*** Opening Records provided ***
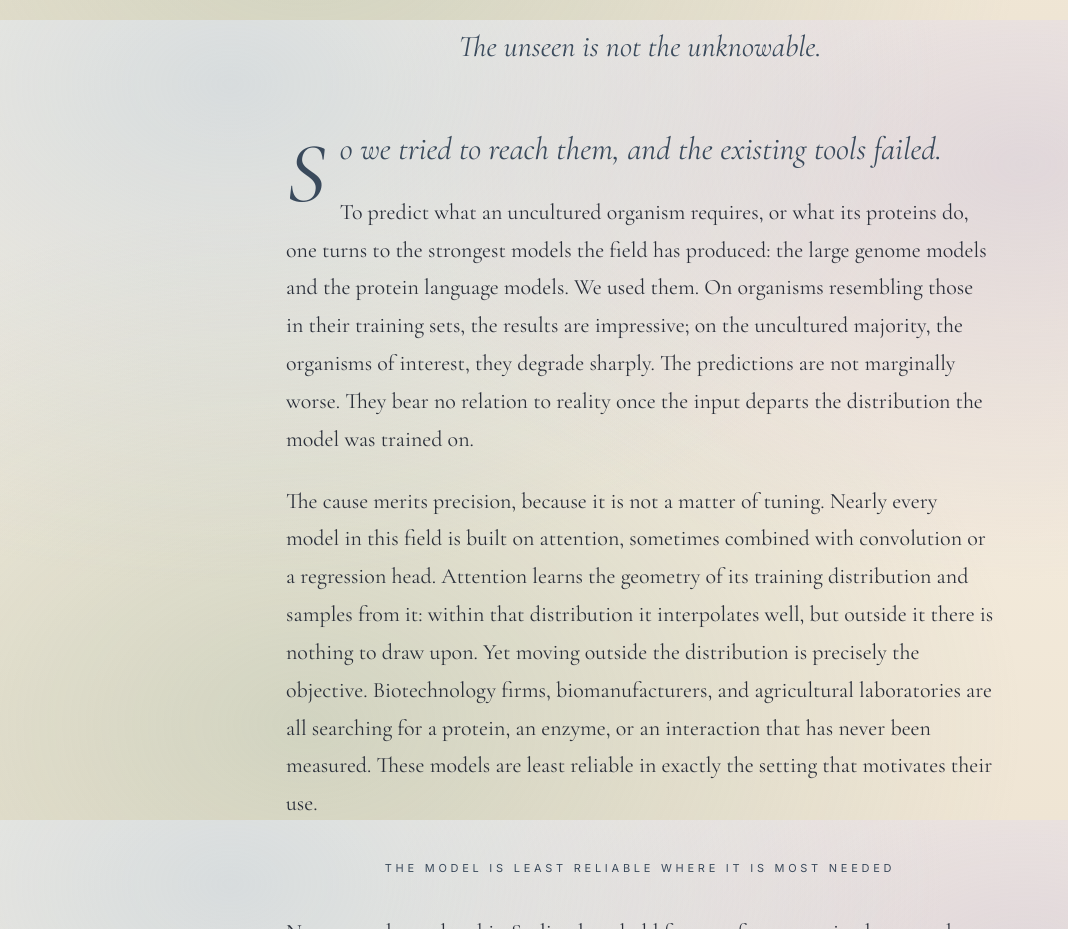
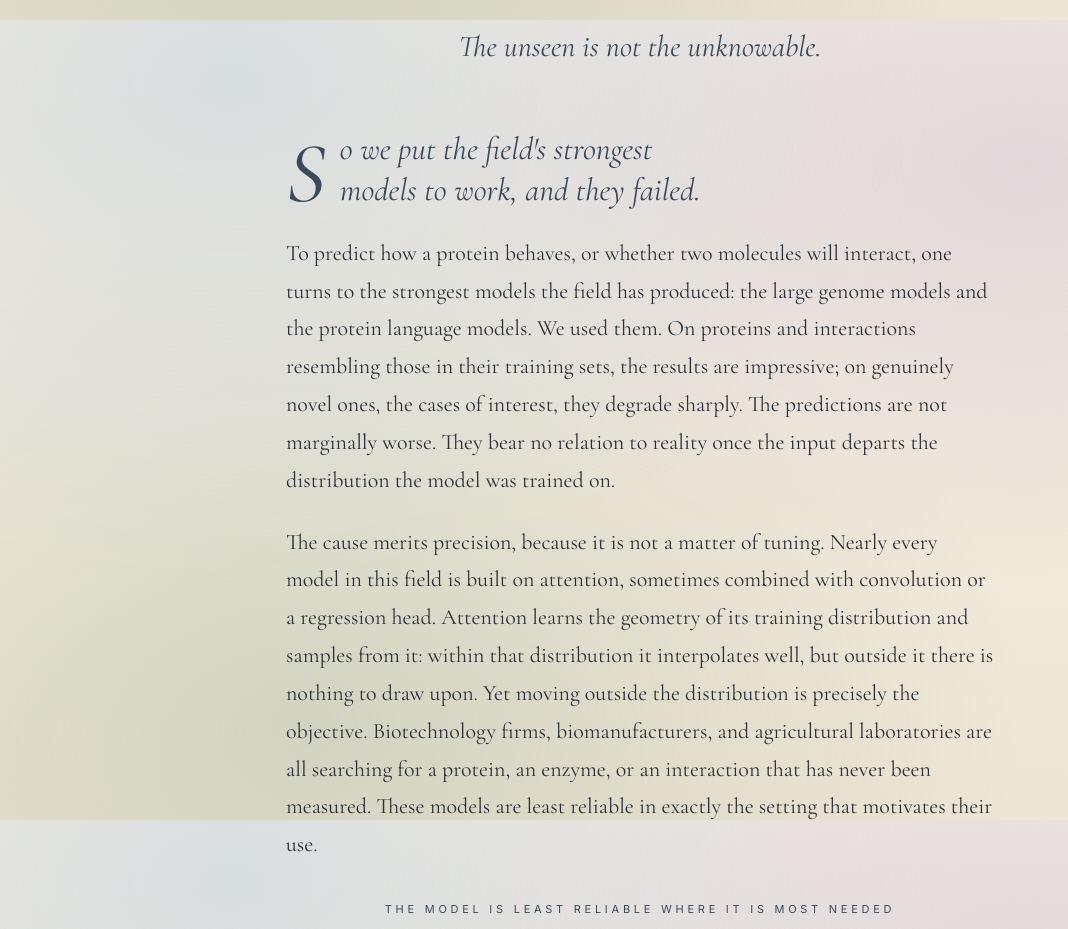
Before and after one commit to miyu-horiuchi/replicater-site, a plain HTML site: page manifesto/index.html in a window 1280 px wide. Shown: the part 1580-2509 px from the top of the page, without its empty margins (0-1068 px from the left). Drawn offline with nearby package versions, Linux system fonts and the light colour scheme.

Commit message:
Manifesto: generalize argument framing from uncultured organisms to proteins and interactions
Co-Authored-By: Claude Fable 5 <noreply@anthropic.com>

```diff
--- a/manifesto/index.html
+++ b/manifesto/index.html
@@ -624,10 +624,10 @@
           The unseen is not the unknowable.
         </blockquote>
 
-        <p class="turn">So we tried to reach them, and the existing tools failed.</p>
+        <p class="turn">So we put the field's strongest models to work, and they failed.</p>
 
         <p>
-          To predict what an uncultured organism requires, or what its proteins do, one turns to the strongest models the field has produced: the large genome models and the protein language models. We used them. On organisms resembling those in their training sets, the results are impressive; on the uncultured majority, the organisms of interest, they degrade sharply. The predictions are not marginally worse. They bear no relation to reality once the input departs the distribution the model was trained on.
+          To predict how a protein behaves, or whether two molecules will interact, one turns to the strongest models the field has produced: the large genome models and the protein language models. We used them. On proteins and interactions resembling those in their training sets, the results are impressive; on genuinely novel ones, the cases of interest, they degrade sharply. The predictions are not marginally worse. They bear no relation to reality once the input departs the distribution the model was trained on.
         </p>
 
         <p>
```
*** Closing Records provided ***
#### What is being asked
The records above must be repeated exactly, minus their pictures.

#### Solution for this problem
Before and after one commit to miyu-horiuchi/replicater-site, a plain HTML site: page manifesto/index.html in a window 1280 px wide. Shown: the part 1580-2509 px from the top of the page, without its empty margins (0-1068 px from the left). Drawn offline with nearby package versions, Linux system fonts and the light colour scheme.

Commit message:
Manifesto: generalize argument framing from uncultured organisms to proteins and interactions
Co-Authored-By: Claude Fable 5 <noreply@anthropic.com>

```diff
--- a/manifesto/index.html
+++ b/manifesto/index.html
@@ -624,10 +624,10 @@
           The unseen is not the unknowable.
         </blockquote>
 
-        <p class="turn">So we tried to reach them, and the existing tools failed.</p>
+        <p class="turn">So we put the field's strongest models to work, and they failed.</p>
 
         <p>
-          To predict what an uncultured organism requires, or what its proteins do, one turns to the strongest models the field has produced: the large genome models and the protein language models. We used them. On organisms resembling those in their training sets, the results are impressive; on the uncultured majority, the organisms of interest, they degrade sharply. The predictions are not marginally worse. They bear no relation to reality once the input departs the distribution the model was trained on.
+          To predict how a protein behaves, or whether two molecules will interact, one turns to the strongest models the field has produced: the large genome models and the protein language models. We used them. On proteins and interactions resembling those in their training sets, the results are impressive; on genuinely novel ones, the cases of interest, they degrade sharply. The predictions are not marginally worse. They bear no relation to reality once the input departs the distribution the model was trained on.
         </p>
 
         <p>
```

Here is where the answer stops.